Whereas in many other parts of the world UHC might indeed be a vote winner for a number of reasons (such as  being a ‘smart investment’, the right to health, … ), in the North I think we first have to focus on trying to win back a significant amount of the people who are currently attracted by (unfortunately, mainly far right) populist policies and politicians. I don’t believe they’re all hard core racists, most of them aren’t.  In my opinion, we will only book significant progress in this respect if we manage to convince people that “the system” works (again) for everybody, and that the strongest shoulders do indeed carry the heaviest burden (tax wise), or at the very least do their fair share.  As long as that’s not the case, populists will have a field day (and truly “universal” UHC will be nearly impossible).

If you believe, like me, that most people (both on the left & right) do indeed have a strong sense of justice, somehow we have to find a way to make sure that it’s not being trampled upon every day, as near daily ‘leaks’ (Football leaks, Luxleaks, …) and   reports  make many ordinary citizens (among the poor, the precariat ànd the middle class) very, very cynical. That is fertile ground for populist parties, as we have seen this year.

It’s time to start acting upon this tsunami of leaks & reports displaying the immorality of the current global economic system. Once the 99 % have the feeling that “the system” works again for most people and that affluent people and powerful companies do indeed pay their fair share, then UHC and other key policies and schemes that make this world a fairer place, will suddenly become easier again. While I admit UHC itself can also play a role in boosting this perception, at least in the North I think the battle we face first is one of ‘hearts and minds’ on “the system” in general.  A system that is perceived as unfair by ever more people.

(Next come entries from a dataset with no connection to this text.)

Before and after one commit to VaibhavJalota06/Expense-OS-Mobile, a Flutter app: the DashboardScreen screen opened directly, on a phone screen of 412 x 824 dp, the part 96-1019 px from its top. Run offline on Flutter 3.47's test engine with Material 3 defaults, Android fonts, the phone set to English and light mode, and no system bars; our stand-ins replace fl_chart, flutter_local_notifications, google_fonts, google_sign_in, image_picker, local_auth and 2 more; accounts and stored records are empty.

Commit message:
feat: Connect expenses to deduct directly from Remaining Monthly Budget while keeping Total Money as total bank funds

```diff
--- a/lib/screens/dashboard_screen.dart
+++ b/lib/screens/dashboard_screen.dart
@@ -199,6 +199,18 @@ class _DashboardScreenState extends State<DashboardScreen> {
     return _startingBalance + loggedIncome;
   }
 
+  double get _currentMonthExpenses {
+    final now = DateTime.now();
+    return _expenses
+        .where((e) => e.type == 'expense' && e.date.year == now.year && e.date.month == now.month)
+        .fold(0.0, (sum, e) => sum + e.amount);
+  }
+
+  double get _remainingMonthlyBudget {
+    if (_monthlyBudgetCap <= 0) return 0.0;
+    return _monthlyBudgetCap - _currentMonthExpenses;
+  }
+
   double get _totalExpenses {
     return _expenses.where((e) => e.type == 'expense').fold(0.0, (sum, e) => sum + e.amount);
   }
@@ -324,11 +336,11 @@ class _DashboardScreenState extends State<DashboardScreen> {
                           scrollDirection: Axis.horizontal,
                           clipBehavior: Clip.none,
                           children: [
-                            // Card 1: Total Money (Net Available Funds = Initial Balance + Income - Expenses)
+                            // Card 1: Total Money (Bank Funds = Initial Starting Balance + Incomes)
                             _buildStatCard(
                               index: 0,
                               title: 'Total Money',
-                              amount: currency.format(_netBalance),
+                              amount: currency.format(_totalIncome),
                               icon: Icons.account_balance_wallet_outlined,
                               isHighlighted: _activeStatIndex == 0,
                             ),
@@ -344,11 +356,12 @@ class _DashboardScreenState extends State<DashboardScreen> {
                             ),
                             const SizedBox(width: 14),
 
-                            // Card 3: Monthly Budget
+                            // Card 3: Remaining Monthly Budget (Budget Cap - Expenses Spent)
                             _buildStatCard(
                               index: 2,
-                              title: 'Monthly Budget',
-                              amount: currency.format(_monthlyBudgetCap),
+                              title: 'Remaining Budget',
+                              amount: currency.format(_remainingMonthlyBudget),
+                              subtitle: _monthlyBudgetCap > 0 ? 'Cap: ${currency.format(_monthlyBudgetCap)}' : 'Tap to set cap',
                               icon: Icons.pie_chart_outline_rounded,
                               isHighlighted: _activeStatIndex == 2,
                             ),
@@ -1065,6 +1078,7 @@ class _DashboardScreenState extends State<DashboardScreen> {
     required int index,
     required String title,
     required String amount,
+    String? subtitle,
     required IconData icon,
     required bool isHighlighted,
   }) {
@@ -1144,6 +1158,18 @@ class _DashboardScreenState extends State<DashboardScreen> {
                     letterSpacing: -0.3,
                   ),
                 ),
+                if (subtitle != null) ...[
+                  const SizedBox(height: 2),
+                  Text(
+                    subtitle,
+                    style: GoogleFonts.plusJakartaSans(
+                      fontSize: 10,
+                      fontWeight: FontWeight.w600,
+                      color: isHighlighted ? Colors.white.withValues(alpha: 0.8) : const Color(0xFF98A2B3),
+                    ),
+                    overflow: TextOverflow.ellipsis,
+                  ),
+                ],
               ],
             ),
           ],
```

By the way, I got an important lesson from my Buddhist monk last Saturday ( well, he said it in general, but somehow it came at the right time for me). Have to say that sitting for five years in a Japanese monastery does indeed lead to more wisdom than frantically following one’s Twitter feed & reading pieces from public intellectuals from all over the world. Anyway, what he said was this: sometimes the world (and the direction it seems to be taking) can look very dark and overwhelming (like after Trump’s shock victory, my meditating mind added J). His advice was to then focus first on the micro-level, as there’s always something you can do there, to make this world a bit better. And it usually makes (more than) sense. Sounded like sound advice in dark times.

Building on that, I do think “the system” will indeed change for the better, when all of us, ordinary citizens, start protesting the excesses of the system in our own sectors and organisations. Whether it’s nurses demonstrating in the streets of Brussels as they need to do ever more with less resources, or a sports journalist who is beginning to ask some hard questions on the (tax) immorality in the sector he makes his living in, or corporatization in academia…

Once enough of us start doing this, there will indeed be an alternative. And most likely, it will include UHC, as well as probably some form of post-capitalism.

Leave a reply
Print Friendly, PDF & Email


Leave a Reply